[Stored data entries]
• • •
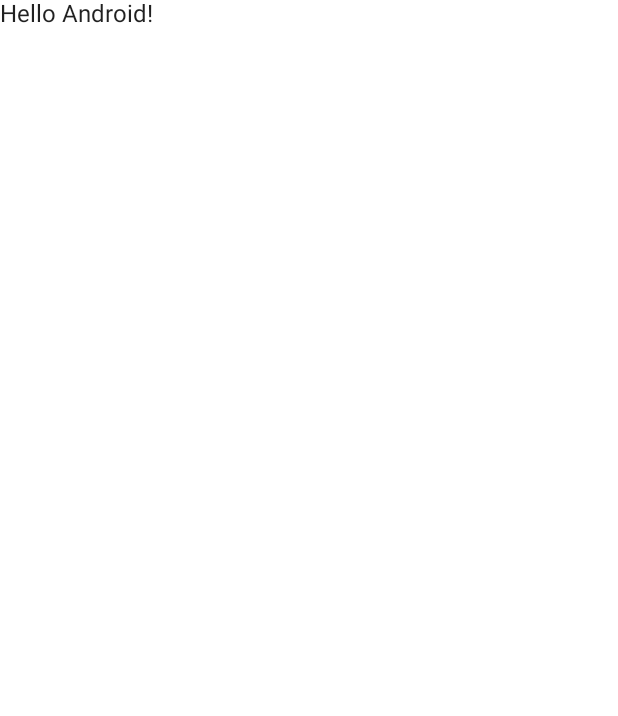
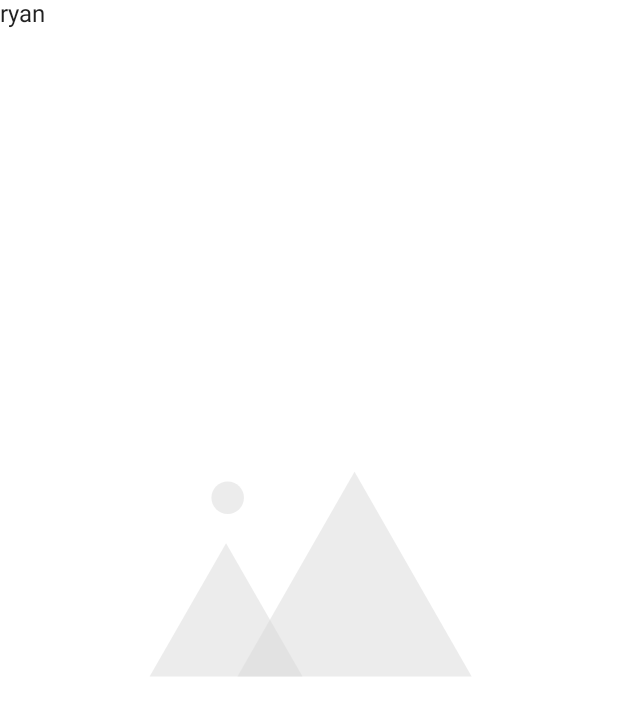
Before and after one commit to raheez/ComposeStudyApp, an Android app built with Jetpack Compose: the screen it shows after launch (MainActivity), on a phone screen of 412 x 824 dp. Before the commit the part shown is almost empty. Shown: the top 716 px of the screen. Run offline under Robolectric (Android 15) with nearby library versions, the phone set to English and light mode, and no system bars.

Commit message:
added placeholder image

```diff
--- a/app/src/main/java/com/app/imagelisting/MainActivity.kt
+++ b/app/src/main/java/com/app/imagelisting/MainActivity.kt
@@ -1,14 +1,19 @@
 package com.app.imagelisting
 
+import android.media.Image
 import android.os.Bundle
 import androidx.activity.ComponentActivity
 import androidx.activity.compose.setContent
+import androidx.compose.foundation.Image
 import androidx.compose.foundation.layout.fillMaxSize
+import androidx.compose.material.Card
 import androidx.compose.material.MaterialTheme
 import androidx.compose.material.Surface
 import androidx.compose.material.Text
 import androidx.compose.runtime.Composable
 import androidx.compose.ui.Modifier
+import androidx.compose.ui.res.painterResource
+import androidx.compose.ui.semantics.Role.Companion.Image
 import androidx.compose.ui.tooling.preview.Preview
 import com.app.imagelisting.ui.theme.ImageListingTheme
 
@@ -23,6 +28,9 @@ class MainActivity : ComponentActivity() {
                     color = MaterialTheme.colors.background
                 ) {
                     Greeting("Android")
+
+                    Text(text = "ryan")
+                    Image(painter = painterResource(id = R.drawable.placeholder_image), contentDescription = "place holder image" )
                 }
             }
         }
@@ -31,7 +39,10 @@ class MainActivity : ComponentActivity() {
 
 @Composable
 fun Greeting(name: String) {
-    Text(text = "Hello $name!")
+    //Text(text = "Hello $name!")
+
+
+
 }
 
 @Preview(showBackground = true)
--- /dev/null
+++ b/app/src/main/res/drawable-night/placeholder_image.xml
@@ -0,0 +1,24 @@
+<vector xmlns:android="http://schemas.android.com/apk/res/android"
+    android:width="190dp"
+    android:height="190dp"
+    android:viewportWidth="190"
+    android:viewportHeight="190">
+    <path
+        android:fillColor="#FF000000"
+        android:pathData="M0,0h190v190h-190z"/>
+    <path
+        android:pathData="M69.5,72 L93,113L46,113Z"
+        android:strokeAlpha="0.5"
+        android:fillColor="#d9d9d9"
+        android:fillAlpha="0.5"/>
+    <path
+        android:pathData="M109,50 L145,113L73,113Z"
+        android:strokeAlpha="0.5"
+        android:fillColor="#d9d9d9"
+        android:fillAlpha="0.5"/>
+    <path
+        android:pathData="M70,58m-5,0a5,5 0,1 1,10 0a5,5 0,1 1,-10 0"
+        android:strokeAlpha="0.5"
+        android:fillColor="#d9d9d9"
+        android:fillAlpha="0.5"/>
+</vector>
--- /dev/null
+++ b/app/src/main/res/drawable/placeholder_image.xml
@@ -0,0 +1,24 @@
+<vector xmlns:android="http://schemas.android.com/apk/res/android"
+    android:width="190dp"
+    android:height="190dp"
+    android:viewportWidth="190"
+    android:viewportHeight="190">
+    <path
+        android:pathData="M0,0h190v190h-190z"
+        android:fillColor="#fff"/>
+    <path
+        android:pathData="M69.5,72 L93,113L46,113Z"
+        android:strokeAlpha="0.5"
+        android:fillColor="#d9d9d9"
+        android:fillAlpha="0.5"/>
+    <path
+        android:pathData="M109,50 L145,113L73,113Z"
+        android:strokeAlpha="0.5"
+        android:fillColor="#d9d9d9"
+        android:fillAlpha="0.5"/>
+    <path
+        android:pathData="M70,58m-5,0a5,5 0,1 1,10 0a5,5 0,1 1,-10 0"
+        android:strokeAlpha="0.5"
+        android:fillColor="#d9d9d9"
+        android:fillAlpha="0.5"/>
+</vector>
```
• • •
> Brief: One exact copy of the data, no pictures: write it out line for line.

> Task solution:
Before and after one commit to raheez/ComposeStudyApp, an Android app built with Jetpack Compose: the screen it shows after launch (MainActivity), on a phone screen of 412 x 824 dp. Before the commit the part shown is almost empty. Shown: the top 716 px of the screen. Run offline under Robolectric (Android 15) with nearby library versions, the phone set to English and light mode, and no system bars.

Commit message:
added placeholder image

```diff
--- a/app/src/main/java/com/app/imagelisting/MainActivity.kt
+++ b/app/src/main/java/com/app/imagelisting/MainActivity.kt
@@ -1,14 +1,19 @@
 package com.app.imagelisting
 
+import android.media.Image
 import android.os.Bundle
 import androidx.activity.ComponentActivity
 import androidx.activity.compose.setContent
+import androidx.compose.foundation.Image
 import androidx.compose.foundation.layout.fillMaxSize
+import androidx.compose.material.Card
 import androidx.compose.material.MaterialTheme
 import androidx.compose.material.Surface
 import androidx.compose.material.Text
 import androidx.compose.runtime.Composable
 import androidx.compose.ui.Modifier
+import androidx.compose.ui.res.painterResource
+import androidx.compose.ui.semantics.Role.Companion.Image
 import androidx.compose.ui.tooling.preview.Preview
 import com.app.imagelisting.ui.theme.ImageListingTheme
 
@@ -23,6 +28,9 @@ class MainActivity : ComponentActivity() {
                     color = MaterialTheme.colors.background
                 ) {
                     Greeting("Android")
+
+                    Text(text = "ryan")
+                    Image(painter = painterResource(id = R.drawable.placeholder_image), contentDescription = "place holder image" )
                 }
             }
         }
@@ -31,7 +39,10 @@ class MainActivity : ComponentActivity() {
 
 @Composable
 fun Greeting(name: String) {
-    Text(text = "Hello $name!")
+    //Text(text = "Hello $name!")
+
+
+
 }
 
 @Preview(showBackground = true)
--- /dev/null
+++ b/app/src/main/res/drawable-night/placeholder_image.xml
@@ -0,0 +1,24 @@
+<vector xmlns:android="http://schemas.android.com/apk/res/android"
+    android:width="190dp"
+    android:height="190dp"
+    android:viewportWidth="190"
+    android:viewportHeight="190">
+    <path
+        android:fillColor="#FF000000"
+        android:pathData="M0,0h190v190h-190z"/>
+    <path
+        android:pathData="M69.5,72 L93,113L46,113Z"
+        android:strokeAlpha="0.5"
+        android:fillColor="#d9d9d9"
+        android:fillAlpha="0.5"/>
+    <path
+        android:pathData="M109,50 L145,113L73,113Z"
+        android:strokeAlpha="0.5"
+        android:fillColor="#d9d9d9"
+        android:fillAlpha="0.5"/>
+    <path
+        android:pathData="M70,58m-5,0a5,5 0,1 1,10 0a5,5 0,1 1,-10 0"
+        android:strokeAlpha="0.5"
+        android:fillColor="#d9d9d9"
+        android:fillAlpha="0.5"/>
+</vector>
--- /dev/null
+++ b/app/src/main/res/drawable/placeholder_image.xml
@@ -0,0 +1,24 @@
+<vector xmlns:android="http://schemas.android.com/apk/res/android"
+    android:width="190dp"
+    android:height="190dp"
+    android:viewportWidth="190"
+    android:viewportHeight="190">
+    <path
+        android:pathData="M0,0h190v190h-190z"
+        android:fillColor="#fff"/>
+    <path
+        android:pathData="M69.5,72 L93,113L46,113Z"
+        android:strokeAlpha="0.5"
+        android:fillColor="#d9d9d9"
+        android:fillAlpha="0.5"/>
+    <path
+        android:pathData="M109,50 L145,113L73,113Z"
+        android:strokeAlpha="0.5"
+        android:fillColor="#d9d9d9"
+        android:fillAlpha="0.5"/>
+    <path
+        android:pathData="M70,58m-5,0a5,5 0,1 1,10 0a5,5 0,1 1,-10 0"
+        android:strokeAlpha="0.5"
+        android:fillColor="#d9d9d9"
+        android:fillAlpha="0.5"/>
+</vector>
```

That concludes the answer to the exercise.